What do you love about the Gold Coast?
Everything! The people, the places and the picturesque surrounds we live in. We’re blessed to live in the best part of the country, and I reckonthe world. From our beautiful beaches to the lush rainforest in the hinterland and everything in between the Coast is such a magic place. The only thing better than our beautiful surrounds are the people who the call the Coast home.

How can we make the most of the next few years, as we build momentum towards the Commonwealth Games in 2018?
We need to make sure our small business sector is supported and thriving. Without a doubt, it’s our small businesses that will shine during the Commonwealth Games, and will ensure the Gold Coast leaves a lasting impression on all of our visitors. Small businesses need to be in a position to take advantage of the many opportunities that will come with the Games – in the lead up, during and after the event. I have a very strong track record of standing up the city’s small business sector – it is the beating heart of our economy. If our tourism industry is firing and our small business owners are supported and given every opportunity to grow their businesses, the Gold Coast has a lot to gain from the Commonwealth Games.

How do you like to spend your downtime?
With my family.
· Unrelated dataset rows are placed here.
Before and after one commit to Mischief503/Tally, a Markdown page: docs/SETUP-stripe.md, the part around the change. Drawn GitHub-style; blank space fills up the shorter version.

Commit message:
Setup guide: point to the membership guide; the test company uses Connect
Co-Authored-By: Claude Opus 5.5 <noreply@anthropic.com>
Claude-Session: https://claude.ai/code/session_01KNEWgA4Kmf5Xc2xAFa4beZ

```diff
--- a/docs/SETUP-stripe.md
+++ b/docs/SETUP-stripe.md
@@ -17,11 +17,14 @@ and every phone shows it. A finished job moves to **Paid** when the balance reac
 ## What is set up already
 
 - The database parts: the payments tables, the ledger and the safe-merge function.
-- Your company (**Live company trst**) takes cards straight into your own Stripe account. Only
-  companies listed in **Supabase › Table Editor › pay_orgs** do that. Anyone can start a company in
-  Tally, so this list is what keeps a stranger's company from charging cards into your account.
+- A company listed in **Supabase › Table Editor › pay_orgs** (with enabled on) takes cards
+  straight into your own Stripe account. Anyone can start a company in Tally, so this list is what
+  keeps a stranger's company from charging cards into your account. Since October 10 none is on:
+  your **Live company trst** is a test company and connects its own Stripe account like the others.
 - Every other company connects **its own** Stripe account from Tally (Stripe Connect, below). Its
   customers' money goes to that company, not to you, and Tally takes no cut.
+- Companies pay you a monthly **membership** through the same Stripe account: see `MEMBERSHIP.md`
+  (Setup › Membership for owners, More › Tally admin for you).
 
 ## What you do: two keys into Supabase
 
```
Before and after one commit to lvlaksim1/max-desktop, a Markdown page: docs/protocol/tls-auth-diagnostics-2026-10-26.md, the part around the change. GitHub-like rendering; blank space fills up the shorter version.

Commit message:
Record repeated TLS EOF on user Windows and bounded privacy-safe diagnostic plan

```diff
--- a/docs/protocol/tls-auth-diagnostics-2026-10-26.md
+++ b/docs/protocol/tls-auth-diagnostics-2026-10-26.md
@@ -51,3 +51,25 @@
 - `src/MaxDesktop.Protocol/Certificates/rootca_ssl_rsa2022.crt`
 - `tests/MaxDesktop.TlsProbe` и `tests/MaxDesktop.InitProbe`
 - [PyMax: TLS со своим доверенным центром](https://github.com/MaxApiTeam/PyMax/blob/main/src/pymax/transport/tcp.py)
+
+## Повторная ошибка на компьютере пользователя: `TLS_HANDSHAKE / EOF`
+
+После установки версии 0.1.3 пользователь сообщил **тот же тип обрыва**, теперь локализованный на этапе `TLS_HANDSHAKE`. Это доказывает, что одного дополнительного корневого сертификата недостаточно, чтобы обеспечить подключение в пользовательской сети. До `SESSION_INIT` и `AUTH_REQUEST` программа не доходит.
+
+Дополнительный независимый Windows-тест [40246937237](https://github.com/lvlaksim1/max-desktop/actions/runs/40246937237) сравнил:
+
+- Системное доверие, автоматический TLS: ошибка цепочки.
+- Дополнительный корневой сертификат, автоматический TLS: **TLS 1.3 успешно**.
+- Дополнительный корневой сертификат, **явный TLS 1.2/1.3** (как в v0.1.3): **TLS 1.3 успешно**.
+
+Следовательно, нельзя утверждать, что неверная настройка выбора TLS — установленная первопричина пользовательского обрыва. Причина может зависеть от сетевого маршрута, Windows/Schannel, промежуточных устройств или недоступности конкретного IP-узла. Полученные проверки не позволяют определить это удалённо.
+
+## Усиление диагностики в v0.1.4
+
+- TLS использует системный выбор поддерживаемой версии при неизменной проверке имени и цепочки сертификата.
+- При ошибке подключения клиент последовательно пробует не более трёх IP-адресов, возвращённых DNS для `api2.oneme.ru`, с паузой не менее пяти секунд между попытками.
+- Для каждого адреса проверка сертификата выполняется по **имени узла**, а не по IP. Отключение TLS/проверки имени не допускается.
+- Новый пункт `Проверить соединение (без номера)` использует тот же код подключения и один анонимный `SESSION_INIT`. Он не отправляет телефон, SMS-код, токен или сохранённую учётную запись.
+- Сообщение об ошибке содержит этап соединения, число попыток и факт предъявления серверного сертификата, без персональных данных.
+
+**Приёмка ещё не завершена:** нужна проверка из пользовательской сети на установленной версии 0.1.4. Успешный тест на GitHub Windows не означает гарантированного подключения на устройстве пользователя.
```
I’ve got two young boys so when I’m not working you’ll find me down the beach with them.

This article originally appeared in Ocean Road Magazine and has been republished with permission.